After that, other funding sources began pouring in. The program has a paid instructor sponsored by ELGA Credit Union. Dort Federal Credit Union contacted Phillips to help, as well as the Mid-Michigan High School Hockey Alumni Team who provides the jerseys. The Flint Firebirds Foundation pays for ice time, freeing up the grant money for replacing equipment. “The Flint Firebirds Foundation is pinnacle to our success,” Phillips reports. The MTA is another sponsor, providing transportation to and from the arena. “That’s huge to me. We have eight to nine kids who wouldn’t be able to participate without MTA,” he adds.
Willie O’Ree, who lives in San Diego, CA, came to Flint in March to participate in the final day of the FICYHP. “We got the treat of our lives having a living legend here in our backyard,” says Phillips. After O’Ree’s visit, Phillip’s wife, Sandy, learned about the Willie O’Ree Community Hero Award. She said to herself, “Wow. That sounds like Rico.” But the deadline for nominations was just six hours away. “Unbeknownst to me, my wife went out on a limb and nominated me,” Phillips shares. A month later, he was shocked when he received an e-mail congratulating him on being a semi-finalist. “My wife, with tears in her eyes, told me, ‘I nominated you.’ I was so touched. Sandy is my closest advisor, my best friend.”

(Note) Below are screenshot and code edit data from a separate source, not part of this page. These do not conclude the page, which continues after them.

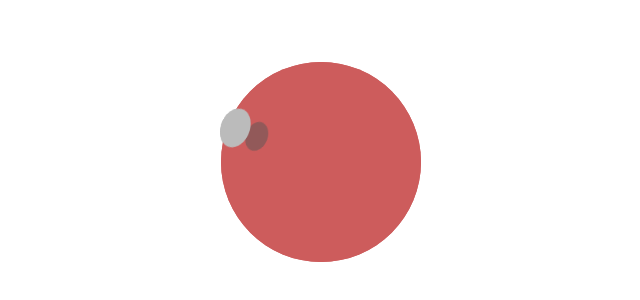
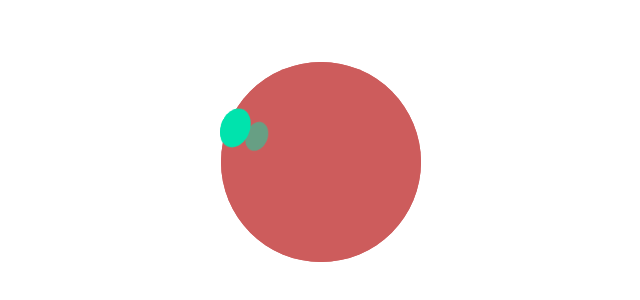
Before and after one commit to harshsikka/3d-effect, a plain HTML site: page index.html in a window 1280 px wide. Shown: the part 238-538 px from the top of the page, without its empty margins (319-959 px from the left). Drawn offline with Linux system fonts and the light colour scheme.

Commit message:
color update

```diff
--- a/index.html
+++ b/index.html
@@ -59,7 +59,7 @@ body {
   content: '';
   width: 40px;
   height: 40px;
-  background-color: #BBB;
+  background-color: #00e3ad;
   border-radius: 50%;
 }
 
@@ -68,7 +68,7 @@ body {
   transform-origin: center center -100px;
   width: 30px;
   height: 30px;
-  background-color: #555;
+  background-color: #00e3ad;
   opacity: 0.5;
 }
 
```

About three weeks later, Phillips received a call from O’Ree, himself, telling him that he was one of three finalists – now, it was time for the public to vote. Four days after voting closed, it was determined that all three finalists would be invited to the 2019 NHL Awards Show in Las Vegas on June 19. “None of us knew who won. It was a secret until the name was called.”
At the awards show, Phillips was on pins and needles waiting for O’Ree to announce the winner. At home, the whole fire department was watching and rooting for him, as well as people from all over. When they announced his name, Phillips was ecstatic. Walking to the stage, he stumbled and almost fell and heard an audible gasp from the audience. “It broke the tension and I could be myself. I asked, ‘How’s that for an entrance?’” Before his speech, he thought about the advice given to him by his 18-year-old daughter: ‘Take a deep breath, breathe and give it all you got!’ “I did just that!” That night, Phillips received 200 congratulatory texts from people all over the world. “It was such a humbling moment,” he says. “No words can describe it.”
To Phillips, winning the award is about being a beacon of light for Flint and bringing the community together. And there are two very important lessons that Phillips teaches in the program that are not only important for the students to learn, but also a reflection of Flint’s resiliency. “The first lesson I teach them is how to fall down. The second lesson is how to get back up. It’s really a lesson about life. We all fall, but you have to be able to get back up again. The same goes for the city of Flint,” he says. “We are all doing our part to make this community stronger, healthier and more fun.”
Phillips proudly displays his Community Hero Award, a trophy inscribed with these words: teamwork, perseverance, courage. Phillips is a shining example of those words. He is well known in the community and admired for his service work with the fire department, teaching fire safety, attending community events and working with inner-city kids. “I get so many rewards from doing that.”
Photography By Kayce McClure